─── Extracted information
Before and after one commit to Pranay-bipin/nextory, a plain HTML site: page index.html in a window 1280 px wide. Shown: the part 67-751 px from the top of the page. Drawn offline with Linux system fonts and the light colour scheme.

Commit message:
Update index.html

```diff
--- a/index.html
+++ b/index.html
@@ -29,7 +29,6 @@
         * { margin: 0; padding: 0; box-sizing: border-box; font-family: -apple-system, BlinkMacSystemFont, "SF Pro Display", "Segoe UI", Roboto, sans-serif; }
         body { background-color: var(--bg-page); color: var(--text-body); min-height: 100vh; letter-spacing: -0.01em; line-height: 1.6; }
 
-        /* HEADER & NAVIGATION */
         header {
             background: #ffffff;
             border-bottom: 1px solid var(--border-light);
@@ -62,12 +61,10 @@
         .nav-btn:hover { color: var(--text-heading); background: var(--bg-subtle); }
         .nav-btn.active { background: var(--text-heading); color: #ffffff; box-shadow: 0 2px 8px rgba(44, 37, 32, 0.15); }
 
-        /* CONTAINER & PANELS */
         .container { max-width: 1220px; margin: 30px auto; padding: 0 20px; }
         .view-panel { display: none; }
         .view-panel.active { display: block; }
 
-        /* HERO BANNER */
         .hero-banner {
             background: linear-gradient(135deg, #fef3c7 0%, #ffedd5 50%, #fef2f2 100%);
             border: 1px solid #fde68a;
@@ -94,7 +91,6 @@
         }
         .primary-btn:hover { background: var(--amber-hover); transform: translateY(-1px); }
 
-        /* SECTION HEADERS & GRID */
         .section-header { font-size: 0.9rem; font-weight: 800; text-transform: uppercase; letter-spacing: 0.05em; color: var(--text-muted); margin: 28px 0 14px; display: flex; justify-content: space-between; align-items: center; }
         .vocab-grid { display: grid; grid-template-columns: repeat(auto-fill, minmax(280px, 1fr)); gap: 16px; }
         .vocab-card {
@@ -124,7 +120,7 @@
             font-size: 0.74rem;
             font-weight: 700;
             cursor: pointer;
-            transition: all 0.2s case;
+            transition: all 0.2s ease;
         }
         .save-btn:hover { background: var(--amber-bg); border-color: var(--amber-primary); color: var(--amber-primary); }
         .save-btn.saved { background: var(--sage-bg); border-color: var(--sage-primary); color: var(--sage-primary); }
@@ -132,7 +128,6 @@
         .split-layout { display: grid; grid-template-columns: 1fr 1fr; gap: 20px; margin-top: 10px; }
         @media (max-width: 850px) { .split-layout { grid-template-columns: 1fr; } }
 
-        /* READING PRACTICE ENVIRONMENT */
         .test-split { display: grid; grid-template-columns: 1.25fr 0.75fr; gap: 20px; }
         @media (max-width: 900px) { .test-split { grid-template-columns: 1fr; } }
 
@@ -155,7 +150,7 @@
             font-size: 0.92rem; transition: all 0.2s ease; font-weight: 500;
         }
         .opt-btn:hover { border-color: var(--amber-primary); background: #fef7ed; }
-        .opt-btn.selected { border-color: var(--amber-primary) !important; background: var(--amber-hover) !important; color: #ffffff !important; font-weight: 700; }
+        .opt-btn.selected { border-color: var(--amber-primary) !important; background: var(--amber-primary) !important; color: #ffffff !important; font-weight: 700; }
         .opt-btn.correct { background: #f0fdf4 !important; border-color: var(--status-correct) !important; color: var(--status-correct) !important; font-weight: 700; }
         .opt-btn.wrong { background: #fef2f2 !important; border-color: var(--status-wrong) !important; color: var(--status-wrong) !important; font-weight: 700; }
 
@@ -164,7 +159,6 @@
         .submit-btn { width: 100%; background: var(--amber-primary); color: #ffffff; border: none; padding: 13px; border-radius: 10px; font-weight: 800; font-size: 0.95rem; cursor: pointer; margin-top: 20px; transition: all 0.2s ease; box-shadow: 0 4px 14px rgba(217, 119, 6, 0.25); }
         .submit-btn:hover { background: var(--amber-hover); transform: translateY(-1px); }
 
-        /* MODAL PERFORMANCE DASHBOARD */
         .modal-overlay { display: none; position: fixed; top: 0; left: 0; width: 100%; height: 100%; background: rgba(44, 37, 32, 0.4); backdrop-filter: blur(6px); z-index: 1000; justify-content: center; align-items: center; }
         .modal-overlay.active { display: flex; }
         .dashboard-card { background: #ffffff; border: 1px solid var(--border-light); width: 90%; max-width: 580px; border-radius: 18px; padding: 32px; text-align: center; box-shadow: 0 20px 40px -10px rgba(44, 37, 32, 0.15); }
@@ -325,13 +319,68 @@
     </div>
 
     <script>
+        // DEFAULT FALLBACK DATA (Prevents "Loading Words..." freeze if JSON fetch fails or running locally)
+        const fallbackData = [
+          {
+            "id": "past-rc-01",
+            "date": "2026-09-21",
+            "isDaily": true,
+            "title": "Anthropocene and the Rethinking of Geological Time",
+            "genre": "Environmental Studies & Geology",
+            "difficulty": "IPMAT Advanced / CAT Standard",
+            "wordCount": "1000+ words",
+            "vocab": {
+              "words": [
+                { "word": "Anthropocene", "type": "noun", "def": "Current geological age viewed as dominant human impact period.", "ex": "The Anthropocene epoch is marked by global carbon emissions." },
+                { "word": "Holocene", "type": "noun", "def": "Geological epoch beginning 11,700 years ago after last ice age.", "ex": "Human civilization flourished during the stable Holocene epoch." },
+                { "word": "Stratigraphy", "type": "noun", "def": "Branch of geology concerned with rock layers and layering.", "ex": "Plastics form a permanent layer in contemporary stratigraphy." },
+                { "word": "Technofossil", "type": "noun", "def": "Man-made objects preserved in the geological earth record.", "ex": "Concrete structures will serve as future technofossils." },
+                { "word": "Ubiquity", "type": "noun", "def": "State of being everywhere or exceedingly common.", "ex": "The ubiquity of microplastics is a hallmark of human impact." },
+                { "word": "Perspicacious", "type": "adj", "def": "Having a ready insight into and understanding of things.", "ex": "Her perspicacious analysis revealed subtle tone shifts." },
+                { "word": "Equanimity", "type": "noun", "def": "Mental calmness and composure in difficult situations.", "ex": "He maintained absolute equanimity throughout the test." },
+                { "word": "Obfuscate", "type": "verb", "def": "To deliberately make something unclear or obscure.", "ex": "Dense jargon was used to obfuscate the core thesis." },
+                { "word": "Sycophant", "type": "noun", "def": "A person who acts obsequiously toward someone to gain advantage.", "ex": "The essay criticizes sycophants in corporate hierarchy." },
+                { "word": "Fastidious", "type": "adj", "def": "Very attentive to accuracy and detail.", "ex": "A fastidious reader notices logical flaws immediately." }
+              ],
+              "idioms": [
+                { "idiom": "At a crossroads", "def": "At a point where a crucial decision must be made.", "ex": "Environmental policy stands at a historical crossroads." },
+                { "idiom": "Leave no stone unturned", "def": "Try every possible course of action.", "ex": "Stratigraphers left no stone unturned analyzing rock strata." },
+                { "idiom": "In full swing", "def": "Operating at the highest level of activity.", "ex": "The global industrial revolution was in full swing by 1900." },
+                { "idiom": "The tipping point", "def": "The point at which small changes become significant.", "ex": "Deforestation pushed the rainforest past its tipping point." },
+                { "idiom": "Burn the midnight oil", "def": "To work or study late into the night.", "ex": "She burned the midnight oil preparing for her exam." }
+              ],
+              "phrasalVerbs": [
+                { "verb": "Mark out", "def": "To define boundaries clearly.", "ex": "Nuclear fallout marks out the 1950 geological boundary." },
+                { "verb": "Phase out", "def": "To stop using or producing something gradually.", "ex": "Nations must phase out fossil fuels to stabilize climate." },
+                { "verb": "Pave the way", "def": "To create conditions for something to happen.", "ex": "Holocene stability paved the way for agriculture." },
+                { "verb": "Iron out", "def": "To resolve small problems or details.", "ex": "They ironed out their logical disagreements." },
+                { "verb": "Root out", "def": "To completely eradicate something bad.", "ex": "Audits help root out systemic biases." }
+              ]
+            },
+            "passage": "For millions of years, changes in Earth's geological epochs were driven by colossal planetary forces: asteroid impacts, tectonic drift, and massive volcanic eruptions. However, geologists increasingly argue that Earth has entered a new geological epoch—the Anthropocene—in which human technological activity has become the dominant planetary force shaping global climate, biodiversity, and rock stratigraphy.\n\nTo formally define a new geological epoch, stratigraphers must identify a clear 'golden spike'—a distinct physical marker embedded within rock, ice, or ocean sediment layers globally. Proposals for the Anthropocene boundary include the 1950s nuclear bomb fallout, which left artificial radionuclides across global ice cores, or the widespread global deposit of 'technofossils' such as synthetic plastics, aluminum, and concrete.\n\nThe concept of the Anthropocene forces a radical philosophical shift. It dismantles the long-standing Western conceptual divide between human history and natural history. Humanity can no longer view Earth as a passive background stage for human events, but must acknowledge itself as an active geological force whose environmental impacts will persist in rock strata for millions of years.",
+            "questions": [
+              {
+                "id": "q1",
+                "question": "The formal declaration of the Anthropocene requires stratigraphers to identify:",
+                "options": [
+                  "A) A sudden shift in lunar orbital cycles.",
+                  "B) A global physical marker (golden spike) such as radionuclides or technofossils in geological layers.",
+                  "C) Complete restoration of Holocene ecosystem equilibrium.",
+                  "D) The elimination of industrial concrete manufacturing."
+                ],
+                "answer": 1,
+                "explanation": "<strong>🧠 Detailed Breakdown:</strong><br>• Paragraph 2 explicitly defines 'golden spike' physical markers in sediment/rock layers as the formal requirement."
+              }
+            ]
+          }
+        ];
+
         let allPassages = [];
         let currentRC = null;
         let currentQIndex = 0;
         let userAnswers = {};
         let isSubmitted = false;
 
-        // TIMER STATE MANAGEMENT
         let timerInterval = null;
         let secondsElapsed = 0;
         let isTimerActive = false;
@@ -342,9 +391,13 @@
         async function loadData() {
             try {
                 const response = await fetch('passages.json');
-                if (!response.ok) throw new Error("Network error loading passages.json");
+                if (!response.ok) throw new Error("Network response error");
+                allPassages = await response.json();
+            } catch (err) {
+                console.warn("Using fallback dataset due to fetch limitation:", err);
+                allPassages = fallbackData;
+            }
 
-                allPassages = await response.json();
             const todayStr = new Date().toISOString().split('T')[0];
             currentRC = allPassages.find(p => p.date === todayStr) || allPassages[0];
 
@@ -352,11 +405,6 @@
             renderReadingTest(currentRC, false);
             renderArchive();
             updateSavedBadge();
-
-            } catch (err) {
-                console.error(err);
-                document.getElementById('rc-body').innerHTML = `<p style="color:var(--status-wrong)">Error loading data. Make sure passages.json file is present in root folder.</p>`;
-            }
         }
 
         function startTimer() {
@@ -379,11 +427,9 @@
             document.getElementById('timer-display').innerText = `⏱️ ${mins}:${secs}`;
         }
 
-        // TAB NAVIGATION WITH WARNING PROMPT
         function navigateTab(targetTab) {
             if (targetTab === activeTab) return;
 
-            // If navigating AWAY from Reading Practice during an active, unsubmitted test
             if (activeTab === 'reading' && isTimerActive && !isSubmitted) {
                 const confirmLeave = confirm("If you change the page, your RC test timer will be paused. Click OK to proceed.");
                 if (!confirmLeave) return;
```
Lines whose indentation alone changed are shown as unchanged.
──────
Only a number is wanted. How many lines of the entries above carry "return"?

2